= TRY IT =
Every line from the first one in the listing down to the line with "docs: fecha Fase" should be restated word for word.

= EXTRACTED RECORDS =
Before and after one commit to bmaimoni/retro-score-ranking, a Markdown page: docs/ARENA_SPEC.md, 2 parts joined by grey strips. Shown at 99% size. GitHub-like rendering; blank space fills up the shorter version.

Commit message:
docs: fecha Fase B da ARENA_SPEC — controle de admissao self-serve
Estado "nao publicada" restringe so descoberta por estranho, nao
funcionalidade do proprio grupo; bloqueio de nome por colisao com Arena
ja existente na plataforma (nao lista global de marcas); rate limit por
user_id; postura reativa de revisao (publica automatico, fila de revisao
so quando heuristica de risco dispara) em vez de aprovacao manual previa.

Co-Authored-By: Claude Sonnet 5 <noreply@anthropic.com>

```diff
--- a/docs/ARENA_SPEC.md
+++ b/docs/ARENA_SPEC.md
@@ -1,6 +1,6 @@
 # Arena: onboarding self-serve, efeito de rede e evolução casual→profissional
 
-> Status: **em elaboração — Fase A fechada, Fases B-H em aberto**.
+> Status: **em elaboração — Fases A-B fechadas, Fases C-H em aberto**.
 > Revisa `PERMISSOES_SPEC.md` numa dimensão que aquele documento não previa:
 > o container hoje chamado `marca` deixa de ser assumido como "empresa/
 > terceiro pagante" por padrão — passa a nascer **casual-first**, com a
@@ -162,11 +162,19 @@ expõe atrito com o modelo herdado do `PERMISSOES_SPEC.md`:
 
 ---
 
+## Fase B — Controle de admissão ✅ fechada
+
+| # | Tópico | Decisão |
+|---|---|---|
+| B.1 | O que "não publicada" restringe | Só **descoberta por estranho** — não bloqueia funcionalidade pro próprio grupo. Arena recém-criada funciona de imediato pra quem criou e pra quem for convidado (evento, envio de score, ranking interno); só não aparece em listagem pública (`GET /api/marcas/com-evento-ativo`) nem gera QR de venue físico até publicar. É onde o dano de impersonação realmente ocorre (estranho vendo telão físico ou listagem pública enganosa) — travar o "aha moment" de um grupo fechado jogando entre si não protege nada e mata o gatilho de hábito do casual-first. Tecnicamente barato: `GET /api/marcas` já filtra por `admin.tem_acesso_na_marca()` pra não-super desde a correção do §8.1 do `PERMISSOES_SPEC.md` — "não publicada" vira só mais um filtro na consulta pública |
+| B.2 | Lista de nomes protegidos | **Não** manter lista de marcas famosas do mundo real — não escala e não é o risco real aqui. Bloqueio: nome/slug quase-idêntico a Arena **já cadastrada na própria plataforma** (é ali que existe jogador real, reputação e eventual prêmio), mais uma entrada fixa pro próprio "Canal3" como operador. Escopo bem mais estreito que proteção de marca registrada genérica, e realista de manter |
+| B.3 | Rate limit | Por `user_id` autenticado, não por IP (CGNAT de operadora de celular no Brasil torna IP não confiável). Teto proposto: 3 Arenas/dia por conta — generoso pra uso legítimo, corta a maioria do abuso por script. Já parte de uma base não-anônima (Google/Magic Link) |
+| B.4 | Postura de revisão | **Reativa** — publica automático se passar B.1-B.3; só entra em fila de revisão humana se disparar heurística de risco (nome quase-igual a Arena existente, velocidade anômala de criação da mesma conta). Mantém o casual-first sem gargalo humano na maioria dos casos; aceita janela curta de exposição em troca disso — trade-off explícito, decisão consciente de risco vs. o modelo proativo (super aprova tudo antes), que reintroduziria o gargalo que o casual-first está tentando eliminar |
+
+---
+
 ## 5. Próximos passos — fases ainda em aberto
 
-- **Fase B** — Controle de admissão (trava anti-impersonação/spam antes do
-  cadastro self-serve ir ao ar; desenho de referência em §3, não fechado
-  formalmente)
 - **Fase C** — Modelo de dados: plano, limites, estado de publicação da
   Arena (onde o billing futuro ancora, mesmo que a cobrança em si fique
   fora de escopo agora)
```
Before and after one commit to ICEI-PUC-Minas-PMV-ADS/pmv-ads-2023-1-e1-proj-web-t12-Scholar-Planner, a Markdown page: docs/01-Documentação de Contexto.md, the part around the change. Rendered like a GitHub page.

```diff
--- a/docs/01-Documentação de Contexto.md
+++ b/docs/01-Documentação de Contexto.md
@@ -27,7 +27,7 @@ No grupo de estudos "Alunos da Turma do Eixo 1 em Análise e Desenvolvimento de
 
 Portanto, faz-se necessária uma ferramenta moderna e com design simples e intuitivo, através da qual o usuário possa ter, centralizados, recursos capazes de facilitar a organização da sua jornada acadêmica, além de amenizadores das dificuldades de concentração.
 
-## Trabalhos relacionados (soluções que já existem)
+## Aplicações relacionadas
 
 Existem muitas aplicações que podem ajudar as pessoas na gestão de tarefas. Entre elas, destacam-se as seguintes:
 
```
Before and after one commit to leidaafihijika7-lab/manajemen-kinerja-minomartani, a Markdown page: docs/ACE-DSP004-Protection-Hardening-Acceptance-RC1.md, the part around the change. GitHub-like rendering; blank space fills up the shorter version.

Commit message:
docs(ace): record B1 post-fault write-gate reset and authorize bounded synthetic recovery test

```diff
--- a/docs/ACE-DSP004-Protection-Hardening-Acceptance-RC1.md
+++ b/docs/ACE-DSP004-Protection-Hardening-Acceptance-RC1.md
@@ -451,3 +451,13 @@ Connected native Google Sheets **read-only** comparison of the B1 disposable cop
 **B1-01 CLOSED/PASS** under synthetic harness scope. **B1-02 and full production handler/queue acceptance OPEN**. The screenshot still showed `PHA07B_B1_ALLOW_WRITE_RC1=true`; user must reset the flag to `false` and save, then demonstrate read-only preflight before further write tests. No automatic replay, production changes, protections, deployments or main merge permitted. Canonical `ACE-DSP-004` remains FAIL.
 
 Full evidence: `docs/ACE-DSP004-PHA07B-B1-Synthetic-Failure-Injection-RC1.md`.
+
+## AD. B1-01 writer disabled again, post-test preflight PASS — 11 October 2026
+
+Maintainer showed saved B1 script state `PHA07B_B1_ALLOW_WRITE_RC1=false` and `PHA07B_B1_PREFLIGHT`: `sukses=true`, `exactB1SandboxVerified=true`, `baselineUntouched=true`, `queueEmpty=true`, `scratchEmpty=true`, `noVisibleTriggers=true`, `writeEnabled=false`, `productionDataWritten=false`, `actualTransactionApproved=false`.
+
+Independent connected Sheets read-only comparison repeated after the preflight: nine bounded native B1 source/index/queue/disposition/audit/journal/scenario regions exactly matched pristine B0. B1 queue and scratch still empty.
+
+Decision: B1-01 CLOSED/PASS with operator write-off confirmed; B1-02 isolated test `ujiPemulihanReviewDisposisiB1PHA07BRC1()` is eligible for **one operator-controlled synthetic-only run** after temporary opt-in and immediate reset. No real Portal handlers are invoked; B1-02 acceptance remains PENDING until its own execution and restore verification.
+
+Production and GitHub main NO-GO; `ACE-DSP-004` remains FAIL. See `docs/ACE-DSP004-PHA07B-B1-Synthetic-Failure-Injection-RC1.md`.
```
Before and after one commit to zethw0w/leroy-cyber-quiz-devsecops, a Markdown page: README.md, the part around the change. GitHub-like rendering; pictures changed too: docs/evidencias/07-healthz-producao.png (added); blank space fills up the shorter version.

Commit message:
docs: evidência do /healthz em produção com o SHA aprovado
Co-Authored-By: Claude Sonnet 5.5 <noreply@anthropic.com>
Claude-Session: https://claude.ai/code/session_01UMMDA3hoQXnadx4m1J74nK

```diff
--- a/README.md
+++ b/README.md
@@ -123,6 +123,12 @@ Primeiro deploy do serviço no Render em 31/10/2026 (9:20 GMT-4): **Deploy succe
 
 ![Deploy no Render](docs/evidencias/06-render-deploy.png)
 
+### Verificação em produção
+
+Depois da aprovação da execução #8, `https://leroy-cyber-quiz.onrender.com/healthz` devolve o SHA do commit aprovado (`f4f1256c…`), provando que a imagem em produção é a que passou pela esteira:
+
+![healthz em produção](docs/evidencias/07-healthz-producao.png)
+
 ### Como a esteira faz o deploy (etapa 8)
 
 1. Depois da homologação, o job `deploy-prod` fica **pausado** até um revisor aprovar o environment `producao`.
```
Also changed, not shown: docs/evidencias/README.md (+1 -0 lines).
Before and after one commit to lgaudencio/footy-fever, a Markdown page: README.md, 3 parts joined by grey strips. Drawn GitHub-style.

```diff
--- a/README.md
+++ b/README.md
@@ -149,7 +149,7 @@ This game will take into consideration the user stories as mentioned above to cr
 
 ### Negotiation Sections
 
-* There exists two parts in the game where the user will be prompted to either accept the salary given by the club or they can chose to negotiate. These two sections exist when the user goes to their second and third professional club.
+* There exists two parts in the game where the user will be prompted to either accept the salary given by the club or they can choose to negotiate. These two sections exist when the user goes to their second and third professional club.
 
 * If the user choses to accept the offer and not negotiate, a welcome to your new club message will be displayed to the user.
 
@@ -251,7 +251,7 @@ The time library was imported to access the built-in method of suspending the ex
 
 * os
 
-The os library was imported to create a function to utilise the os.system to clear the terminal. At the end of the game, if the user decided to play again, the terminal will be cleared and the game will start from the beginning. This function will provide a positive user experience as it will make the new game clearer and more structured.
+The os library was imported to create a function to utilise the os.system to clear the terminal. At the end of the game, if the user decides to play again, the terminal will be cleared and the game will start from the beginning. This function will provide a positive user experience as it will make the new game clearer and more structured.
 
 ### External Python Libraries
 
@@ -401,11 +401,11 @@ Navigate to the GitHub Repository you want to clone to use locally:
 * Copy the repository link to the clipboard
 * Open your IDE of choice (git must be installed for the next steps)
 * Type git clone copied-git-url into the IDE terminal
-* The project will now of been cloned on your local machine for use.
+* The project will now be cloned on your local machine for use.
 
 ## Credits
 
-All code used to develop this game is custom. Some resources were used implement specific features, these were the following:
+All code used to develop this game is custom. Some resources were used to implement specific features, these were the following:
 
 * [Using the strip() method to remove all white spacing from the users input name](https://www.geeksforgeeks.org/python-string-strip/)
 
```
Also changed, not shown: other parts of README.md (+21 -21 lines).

= WRITTEN ANSWER =
Before and after one commit to bmaimoni/retro-score-ranking, a Markdown page: docs/ARENA_SPEC.md, 2 parts joined by grey strips. Shown at 99% size. GitHub-like rendering; blank space fills up the shorter version.

Commit message:
docs: fecha Fase B da ARENA_SPEC — controle de admissao self-serve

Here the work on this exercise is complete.